**WHAT YOU ARE ASKED TO DO**
Could you please reproduce the entries exactly, leaving out any pictures?

Version difference data:
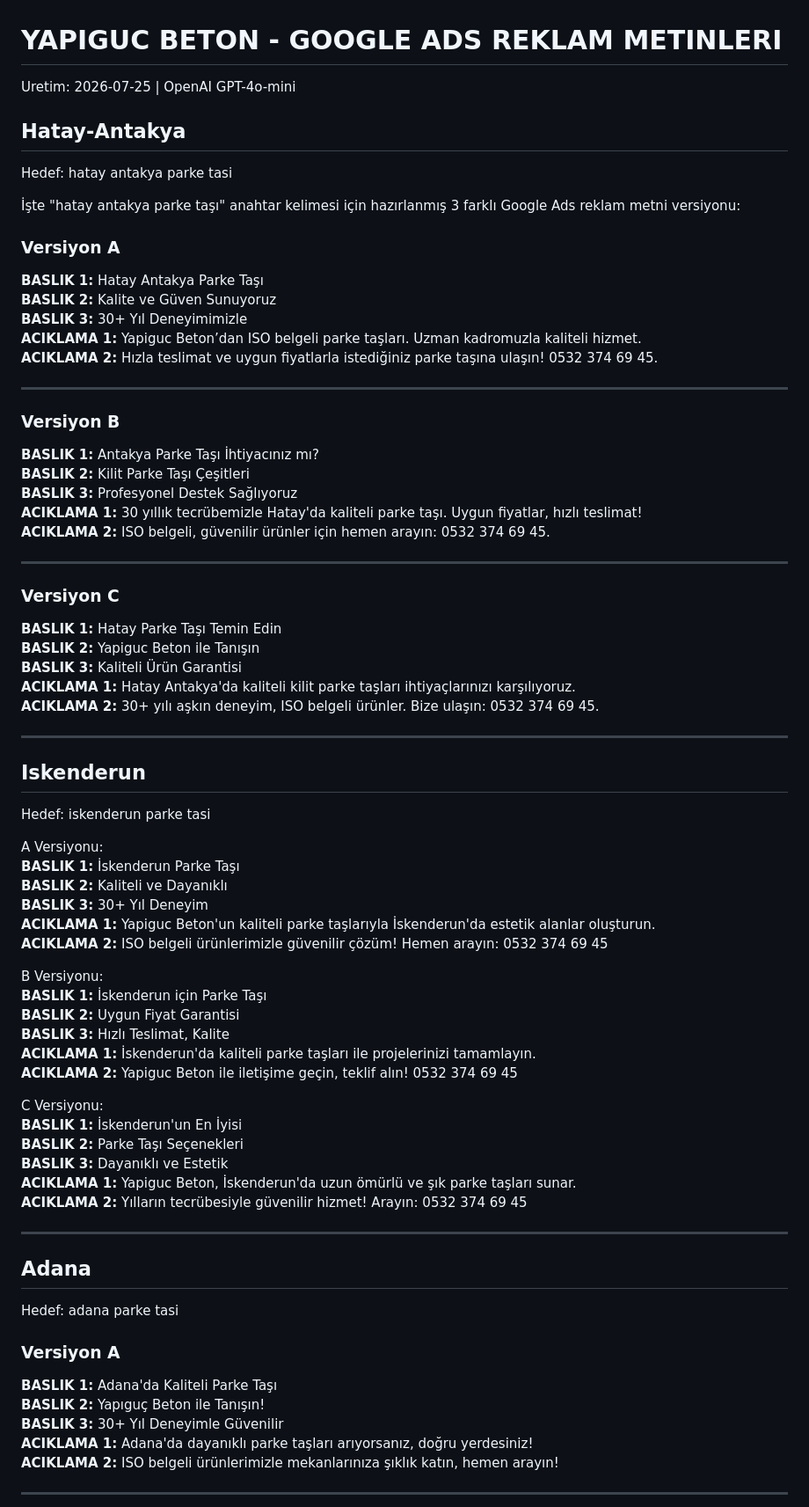
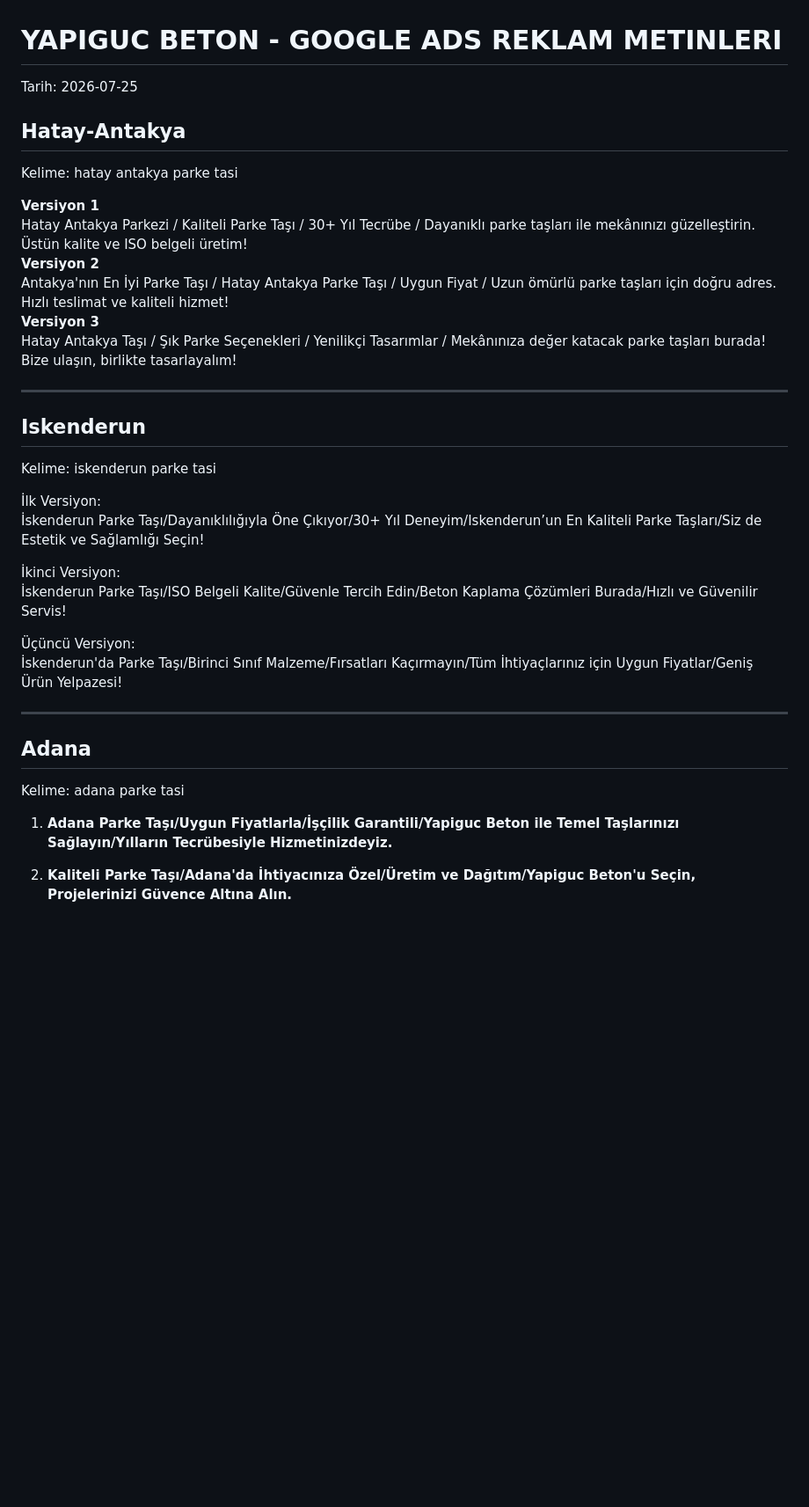
Before and after one commit to trcayan/yapigucbeton, a Markdown page: reklam-metinleri.md, the part around one of its changes. Shown at 88% size. Drawn GitHub-style; blank space fills up the shorter version.

```diff
--- a/reklam-metinleri.md
+++ b/reklam-metinleri.md
@@ -1,73 +1,36 @@
 # YAPIGUC BETON - GOOGLE ADS REKLAM METINLERI
-Uretim: 2026-07-25 | OpenAI GPT-4o-mini
+Tarih: 2026-07-25
 
 ## Hatay-Antakya
-Hedef: hatay antakya parke tasi
+Kelime: hatay antakya parke tasi
 
-İşte "hatay antakya parke taşı" anahtar kelimesi için hazırlanmış 3 farklı Google Ads reklam metni versiyonu:
-
-### Versiyon A
-**BASLIK 1:** Hatay Antakya Parke Taşı
-**BASLIK 2:** Kalite ve Güven Sunuyoruz
-**BASLIK 3:** 30+ Yıl Deneyimimizle
-**ACIKLAMA 1:** Yapiguc Beton’dan ISO belgeli parke taşları. Uzman kadromuzla kaliteli hizmet.
-**ACIKLAMA 2:** Hızla teslimat ve uygun fiyatlarla istediğiniz parke taşına ulaşın! 0532 374 69 45.
-
----
-
-### Versiyon B
-**BASLIK 1:** Antakya Parke Taşı İhtiyacınız mı?
-**BASLIK 2:** Kilit Parke Taşı Çeşitleri
-**BASLIK 3:** Profesyonel Destek Sağlıyoruz
-**ACIKLAMA 1:** 30 yıllık tecrübemizle Hatay'da kaliteli parke taşı. Uygun fiyatlar, hızlı teslimat!
-**ACIKLAMA 2:** ISO belgeli, güvenilir ürünler için hemen arayın: 0532 374 69 45.
-
----
-
-### Versiyon C
-**BASLIK 1:** Hatay Parke Taşı Temin Edin
-**BASLIK 2:** Yapiguc Beton ile Tanışın
-**BASLIK 3:** Kaliteli Ürün Garantisi
-**ACIKLAMA 1:** Hatay Antakya'da kaliteli kilit parke taşları ihtiyaçlarınızı karşılıyoruz.
-**ACIKLAMA 2:** 30+ yılı aşkın deneyim, ISO belgeli ürünler. Bize ulaşın: 0532 374 69 45.
+**Versiyon 1**
+Hatay Antakya Parkezi / Kaliteli Parke Taşı / 30+ Yıl Tecrübe / Dayanıklı parke taşları ile mekânınızı güzelleştirin. Üstün kalite ve ISO belgeli üretim!
+**Versiyon 2**
+Antakya'nın En İyi Parke Taşı / Hatay Antakya Parke Taşı / Uygun Fiyat / Uzun ömürlü parke taşları için doğru adres. Hızlı teslimat ve kaliteli hizmet!
+**Versiyon 3**
+Hatay Antakya Taşı / Şık Parke Seçenekleri / Yenilikçi Tasarımlar / Mekânınıza değer katacak parke taşları burada! Bize ulaşın, birlikte tasarlayalım!
 
 ---
 
 ## Iskenderun
-Hedef: iskenderun parke tasi
+Kelime: iskenderun parke tasi
 
-A Versiyonu:
-**BASLIK 1:** İskenderun Parke Taşı
-**BASLIK 2:** Kaliteli ve Dayanıklı
-**BASLIK 3:** 30+ Yıl Deneyim
-**ACIKLAMA 1:** Yapiguc Beton'un kaliteli parke taşlarıyla İskenderun'da estetik alanlar oluşturun.
-**ACIKLAMA 2:** ISO belgeli ürünlerimizle güvenilir çözüm! Hemen arayın: 0532 374 69 45
+İlk Versiyon:
+İskenderun Parke Taşı/Dayanıklılığıyla Öne Çıkıyor/30+ Yıl Deneyim/Iskenderun’un En Kaliteli Parke Taşları/Siz de Estetik ve Sağlamlığı Seçin!
 
-B Versiyonu:
-**BASLIK 1:** İskenderun için Parke Taşı
-**BASLIK 2:** Uygun Fiyat Garantisi
-**BASLIK 3:** Hızlı Teslimat, Kalite
-**ACIKLAMA 1:** İskenderun'da kaliteli parke taşları ile projelerinizi tamamlayın.
-**ACIKLAMA 2:** Yapiguc Beton ile iletişime geçin, teklif alın! 0532 374 69 45
+İkinci Versiyon:
+İskenderun Parke Taşı/ISO Belgeli Kalite/Güvenle Tercih Edin/Beton Kaplama Çözümleri Burada/Hızlı ve Güvenilir Servis!
 
-C Versiyonu:
-**BASLIK 1:** İskenderun'un En İyisi
-**BASLIK 2:** Parke Taşı Seçenekleri
-**BASLIK 3:** Dayanıklı ve Estetik
-**ACIKLAMA 1:** Yapiguc Beton, İskenderun'da uzun ömürlü ve şık parke taşları sunar.
-**ACIKLAMA 2:** Yılların tecrübesiyle güvenilir hizmet! Arayın: 0532 374 69 45
+Üçüncü Versiyon:
+İskenderun'da Parke Taşı/Birinci Sınıf Malzeme/Fırsatları Kaçırmayın/Tüm İhtiyaçlarınız için Uygun Fiyatlar/Geniş Ürün Yelpazesi!
 
 ---
 
 ## Adana
-Hedef: adana parke tasi
+Kelime: adana parke tasi
 
-### Versiyon A
-**BASLIK 1:** Adana'da Kaliteli Parke Taşı
-**BASLIK 2:** Yapıguç Beton ile Tanışın!
-**BASLIK 3:** 30+ Yıl Deneyimle Güvenilir
-**ACIKLAMA 1:** Adana'da dayanıklı parke taşları arıyorsanız, doğru yerdesiniz!
-**ACIKLAMA 2:** ISO belgeli ürünlerimizle mekanlarınıza şıklık katın, hemen arayın!
+1. **Adana Parke Taşı/Uygun Fiyatlarla/İşçilik Garantili/Yapiguc Beton ile Temel Taşlarınızı Sağlayın/Yılların Tecrübesiyle Hizmetinizdeyiz.**
 
----
+2. **Kaliteli Parke Taşı/Adana'da İhtiyacınıza Özel/Üretim ve Dağıtım/Yapiguc Beton'u Seçin, Projelerinizi Güvence Altına Alın.**
 
```
Also changed, not shown: other parts of reklam-metinleri.md (+31 -86 lines).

**ANSWER**
Before and after one commit to trcayan/yapigucbeton, a Markdown page: reklam-metinleri.md, the part around one of its changes. Shown at 88% size. Drawn GitHub-style; blank space fills up the shorter version.

```diff
--- a/reklam-metinleri.md
+++ b/reklam-metinleri.md
@@ -1,73 +1,36 @@
 # YAPIGUC BETON - GOOGLE ADS REKLAM METINLERI
-Uretim: 2026-07-25 | OpenAI GPT-4o-mini
+Tarih: 2026-07-25
 
 ## Hatay-Antakya
-Hedef: hatay antakya parke tasi
+Kelime: hatay antakya parke tasi
 
-İşte "hatay antakya parke taşı" anahtar kelimesi için hazırlanmış 3 farklı Google Ads reklam metni versiyonu:
-
-### Versiyon A
-**BASLIK 1:** Hatay Antakya Parke Taşı
-**BASLIK 2:** Kalite ve Güven Sunuyoruz
-**BASLIK 3:** 30+ Yıl Deneyimimizle
-**ACIKLAMA 1:** Yapiguc Beton’dan ISO belgeli parke taşları. Uzman kadromuzla kaliteli hizmet.
-**ACIKLAMA 2:** Hızla teslimat ve uygun fiyatlarla istediğiniz parke taşına ulaşın! 0532 374 69 45.
-
----
-
-### Versiyon B
-**BASLIK 1:** Antakya Parke Taşı İhtiyacınız mı?
-**BASLIK 2:** Kilit Parke Taşı Çeşitleri
-**BASLIK 3:** Profesyonel Destek Sağlıyoruz
-**ACIKLAMA 1:** 30 yıllık tecrübemizle Hatay'da kaliteli parke taşı. Uygun fiyatlar, hızlı teslimat!
-**ACIKLAMA 2:** ISO belgeli, güvenilir ürünler için hemen arayın: 0532 374 69 45.
-
----
-
-### Versiyon C
-**BASLIK 1:** Hatay Parke Taşı Temin Edin
-**BASLIK 2:** Yapiguc Beton ile Tanışın
-**BASLIK 3:** Kaliteli Ürün Garantisi
-**ACIKLAMA 1:** Hatay Antakya'da kaliteli kilit parke taşları ihtiyaçlarınızı karşılıyoruz.
-**ACIKLAMA 2:** 30+ yılı aşkın deneyim, ISO belgeli ürünler. Bize ulaşın: 0532 374 69 45.
+**Versiyon 1**
+Hatay Antakya Parkezi / Kaliteli Parke Taşı / 30+ Yıl Tecrübe / Dayanıklı parke taşları ile mekânınızı güzelleştirin. Üstün kalite ve ISO belgeli üretim!
+**Versiyon 2**
+Antakya'nın En İyi Parke Taşı / Hatay Antakya Parke Taşı / Uygun Fiyat / Uzun ömürlü parke taşları için doğru adres. Hızlı teslimat ve kaliteli hizmet!
+**Versiyon 3**
+Hatay Antakya Taşı / Şık Parke Seçenekleri / Yenilikçi Tasarımlar / Mekânınıza değer katacak parke taşları burada! Bize ulaşın, birlikte tasarlayalım!
 
 ---
 
 ## Iskenderun
-Hedef: iskenderun parke tasi
+Kelime: iskenderun parke tasi
 
-A Versiyonu:
-**BASLIK 1:** İskenderun Parke Taşı
-**BASLIK 2:** Kaliteli ve Dayanıklı
-**BASLIK 3:** 30+ Yıl Deneyim
-**ACIKLAMA 1:** Yapiguc Beton'un kaliteli parke taşlarıyla İskenderun'da estetik alanlar oluşturun.
-**ACIKLAMA 2:** ISO belgeli ürünlerimizle güvenilir çözüm! Hemen arayın: 0532 374 69 45
+İlk Versiyon:
+İskenderun Parke Taşı/Dayanıklılığıyla Öne Çıkıyor/30+ Yıl Deneyim/Iskenderun’un En Kaliteli Parke Taşları/Siz de Estetik ve Sağlamlığı Seçin!
 
-B Versiyonu:
-**BASLIK 1:** İskenderun için Parke Taşı
-**BASLIK 2:** Uygun Fiyat Garantisi
-**BASLIK 3:** Hızlı Teslimat, Kalite
-**ACIKLAMA 1:** İskenderun'da kaliteli parke taşları ile projelerinizi tamamlayın.
-**ACIKLAMA 2:** Yapiguc Beton ile iletişime geçin, teklif alın! 0532 374 69 45
+İkinci Versiyon:
+İskenderun Parke Taşı/ISO Belgeli Kalite/Güvenle Tercih Edin/Beton Kaplama Çözümleri Burada/Hızlı ve Güvenilir Servis!
 
-C Versiyonu:
-**BASLIK 1:** İskenderun'un En İyisi
-**BASLIK 2:** Parke Taşı Seçenekleri
-**BASLIK 3:** Dayanıklı ve Estetik
-**ACIKLAMA 1:** Yapiguc Beton, İskenderun'da uzun ömürlü ve şık parke taşları sunar.
-**ACIKLAMA 2:** Yılların tecrübesiyle güvenilir hizmet! Arayın: 0532 374 69 45
+Üçüncü Versiyon:
+İskenderun'da Parke Taşı/Birinci Sınıf Malzeme/Fırsatları Kaçırmayın/Tüm İhtiyaçlarınız için Uygun Fiyatlar/Geniş Ürün Yelpazesi!
 
 ---
 
 ## Adana
-Hedef: adana parke tasi
+Kelime: adana parke tasi
 
-### Versiyon A
-**BASLIK 1:** Adana'da Kaliteli Parke Taşı
-**BASLIK 2:** Yapıguç Beton ile Tanışın!
-**BASLIK 3:** 30+ Yıl Deneyimle Güvenilir
-**ACIKLAMA 1:** Adana'da dayanıklı parke taşları arıyorsanız, doğru yerdesiniz!
-**ACIKLAMA 2:** ISO belgeli ürünlerimizle mekanlarınıza şıklık katın, hemen arayın!
+1. **Adana Parke Taşı/Uygun Fiyatlarla/İşçilik Garantili/Yapiguc Beton ile Temel Taşlarınızı Sağlayın/Yılların Tecrübesiyle Hizmetinizdeyiz.**
 
----
+2. **Kaliteli Parke Taşı/Adana'da İhtiyacınıza Özel/Üretim ve Dağıtım/Yapiguc Beton'u Seçin, Projelerinizi Güvence Altına Alın.**
 
```
Also changed, not shown: other parts of reklam-metinleri.md (+31 -86 lines).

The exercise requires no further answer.